Because you need to capitalize Desktop, as you see it shown in your listing. Linux is case sensitive, except when you use the appropriate [OPTIONS] available on some commands. So Nik.jpg is not the same as nik.jpg or Nik.JPG... these could all be unique files in the same directory. Windows doesn't do this.
 

Nik-Ken-Bah

Member
Thanks @atanere
Will have another bash at it tomorrow getting close to hitting the sack time here.
 

Nik-Ken-Bah

Member
@atanere
Well I had a bash at it and it worked a treat. Thanks.
Sometimes you cannot see the forest for the trees.
 

Nik-Ken-Bah

Member
I had another crack at ungzipping the tar file as noted in my first comment except this time it is the deb version not the rpm version but still received the same message. :(
Any clue why it is so?
 

atanere

Well-Known Member
Before trying to install Apache Open Office, I'd remind you of Wizard's comment and instructions in #7 above that you should first uninstall LibreOffice. These two programs conflict with one another.

I'd also ask, "Why not use LibreOffice instead?" It's a matter of choice, and I'm not really trying to discourage you, but LibreOffice is more popular these days and receives better and faster development. It should open any document or spreadsheet you may have created previously with AOO.

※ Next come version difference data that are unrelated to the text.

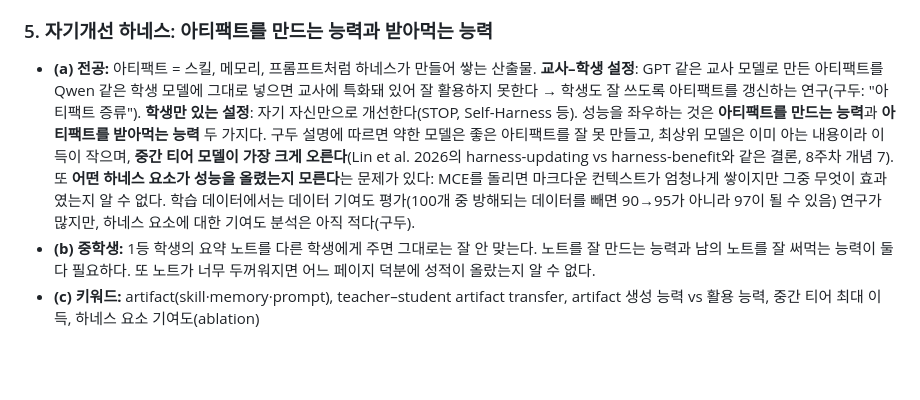
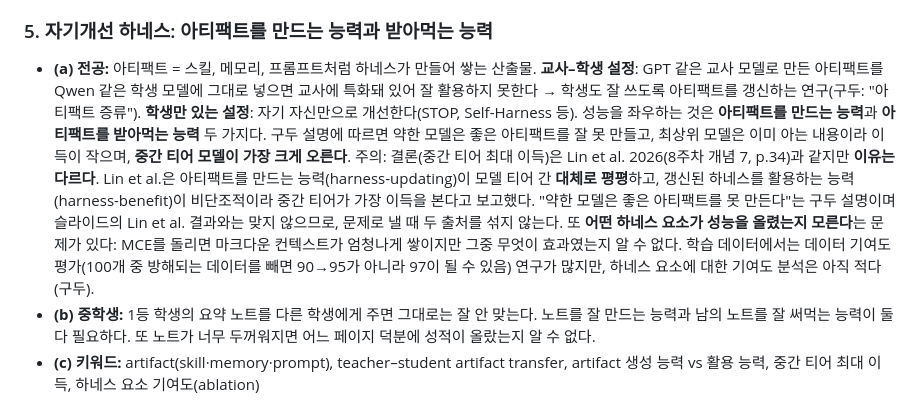
Before and after one commit to wukong-daima/team14-project, a Markdown page: content/briefs/week09.md, the part around the change. Rendered like a GitHub page; blank space fills up the shorter version.

Commit message:
week09 브리프: 구두 설명과 Lin et al.의 '중간 티어' 근거 차이 명시
출제 하네스 검증자가 찾은 오류. 결론은 같지만 Lin et al.은 harness-updating이
티어 간 평평하다고 보고하므로 '약한 모델은 아티팩트를 못 만든다'와 섞으면 안 된다.

Co-Authored-By: Claude Opus 5.5 <noreply@anthropic.com>

```diff
--- a/content/briefs/week09.md
+++ b/content/briefs/week09.md
@@ -54,7 +54,7 @@
 - **(d) 페이지:** p.26~29
 
 ### 5. 자기개선 하네스: 아티팩트를 만드는 능력과 받아먹는 능력
-- **(a) 전공:** 아티팩트 = 스킬, 메모리, 프롬프트처럼 하네스가 만들어 쌓는 산출물. **교사–학생 설정**: GPT 같은 교사 모델로 만든 아티팩트를 Qwen 같은 학생 모델에 그대로 넣으면 교사에 특화돼 있어 잘 활용하지 못한다 → 학생도 잘 쓰도록 아티팩트를 갱신하는 연구(구두: "아티팩트 증류"). **학생만 있는 설정**: 자기 자신만으로 개선한다(STOP, Self-Harness 등). 성능을 좌우하는 것은 **아티팩트를 만드는 능력**과 **아티팩트를 받아먹는 능력** 두 가지다. 구두 설명에 따르면 약한 모델은 좋은 아티팩트를 잘 못 만들고, 최상위 모델은 이미 아는 내용이라 이득이 작으며, **중간 티어 모델이 가장 크게 오른다**(Lin et al. 2026의 harness-updating vs harness-benefit와 같은 결론, 8주차 개념 7). 또 **어떤 하네스 요소가 성능을 올렸는지 모른다**는 문제가 있다: MCE를 돌리면 마크다운 컨텍스트가 엄청나게 쌓이지만 그중 무엇이 효과였는지 알 수 없다. 학습 데이터에서는 데이터 기여도 평가(100개 중 방해되는 데이터를 빼면 90→95가 아니라 97이 될 수 있음) 연구가 많지만, 하네스 요소에 대한 기여도 분석은 아직 적다(구두).
+- **(a) 전공:** 아티팩트 = 스킬, 메모리, 프롬프트처럼 하네스가 만들어 쌓는 산출물. **교사–학생 설정**: GPT 같은 교사 모델로 만든 아티팩트를 Qwen 같은 학생 모델에 그대로 넣으면 교사에 특화돼 있어 잘 활용하지 못한다 → 학생도 잘 쓰도록 아티팩트를 갱신하는 연구(구두: "아티팩트 증류"). **학생만 있는 설정**: 자기 자신만으로 개선한다(STOP, Self-Harness 등). 성능을 좌우하는 것은 **아티팩트를 만드는 능력**과 **아티팩트를 받아먹는 능력** 두 가지다. 구두 설명에 따르면 약한 모델은 좋은 아티팩트를 잘 못 만들고, 최상위 모델은 이미 아는 내용이라 이득이 작으며, **중간 티어 모델이 가장 크게 오른다**. 주의: 결론(중간 티어 최대 이득)은 Lin et al. 2026(8주차 개념 7, p.34)과 같지만 **이유는 다르다**. Lin et al.은 아티팩트를 만드는 능력(harness-updating)이 모델 티어 간 **대체로 평평**하고, 갱신된 하네스를 활용하는 능력(harness-benefit)이 비단조적이라 중간 티어가 가장 이득을 본다고 보고했다. "약한 모델은 좋은 아티팩트를 못 만든다"는 구두 설명이며 슬라이드의 Lin et al. 결과와는 맞지 않으므로, 문제로 낼 때 두 출처를 섞지 않는다. 또 **어떤 하네스 요소가 성능을 올렸는지 모른다**는 문제가 있다: MCE를 돌리면 마크다운 컨텍스트가 엄청나게 쌓이지만 그중 무엇이 효과였는지 알 수 없다. 학습 데이터에서는 데이터 기여도 평가(100개 중 방해되는 데이터를 빼면 90→95가 아니라 97이 될 수 있음) 연구가 많지만, 하네스 요소에 대한 기여도 분석은 아직 적다(구두).
 - **(b) 중학생:** 1등 학생의 요약 노트를 다른 학생에게 주면 그대로는 잘 안 맞는다. 노트를 잘 만드는 능력과 남의 노트를 잘 써먹는 능력이 둘 다 필요하다. 또 노트가 너무 두꺼워지면 어느 페이지 덕분에 성적이 올랐는지 알 수 없다.
 - **(c) 키워드:** artifact(skill·memory·prompt), teacher–student artifact transfer, artifact 생성 능력 vs 활용 능력, 중간 티어 최대 이득, 하네스 요소 기여도(ablation)
 - **(d) 페이지:** p.31~38 + 구두
```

Now, with the tar.gz file you downloaded, just double-click it. A window will open up that shows you the contents of the file is a folder named en-US. In the upper left of this window is a button to "Extract" the contents. Click that, another window opens and there is now another button in the lower right to "Extract". At this time you can change where you will extract this new folder to, but you may as well leave it in your downloads folder, or wherever it is (this folder can be deleted after installation). After you click the second Extract button, you should have the en-US folder with 3 subfolders inside.

To actually install it... navigate with your file manager to the DEBS folder (one of the 3 just extracted). Right-click inside the DEBS folder (on an open spot, not on a file) and choose "Open in Terminal". You should now be inside a terminal and have a prompt that ends like, ..../en-US/DEBS$. At this prompt enter this exactly:
Code:
sudo dpkg -i *.deb
Then wait for it.... it may take awhile. The command unpacks all of the many .deb files that are in the folder and configures your system.

Good luck!
 
Last edited:

Nik-Ken-Bah

Member
@atanere
Thanks for that explanation on how to go about it.
I'll give it another bash tomorrow as it is beddy bye time for this little black duck.
Will let you know how it went.
I want to get use to doing things and be more comfortable with this before I attempt them on installing another driver for my realtek NIC
 

Nik-Ken-Bah

Member
@atanere
Worked a breeze. extracted it and moved it to a folder in documents that I created for program files where it will sit.
I don't mind Libre office just feel more comfortable with AOO. With libre I feel like I am in a desert with a small area to work with whilst still seeing the vast expanse of the desert this is in the documents and drawing sections and I do not feel that at ease and comfortable with it.. Though I like Libre's data base easy to use.The way they operate is very similar and they both can read each others documents and drawings. I will use Libre to get more acquainted with its workings.
 

Members online


Top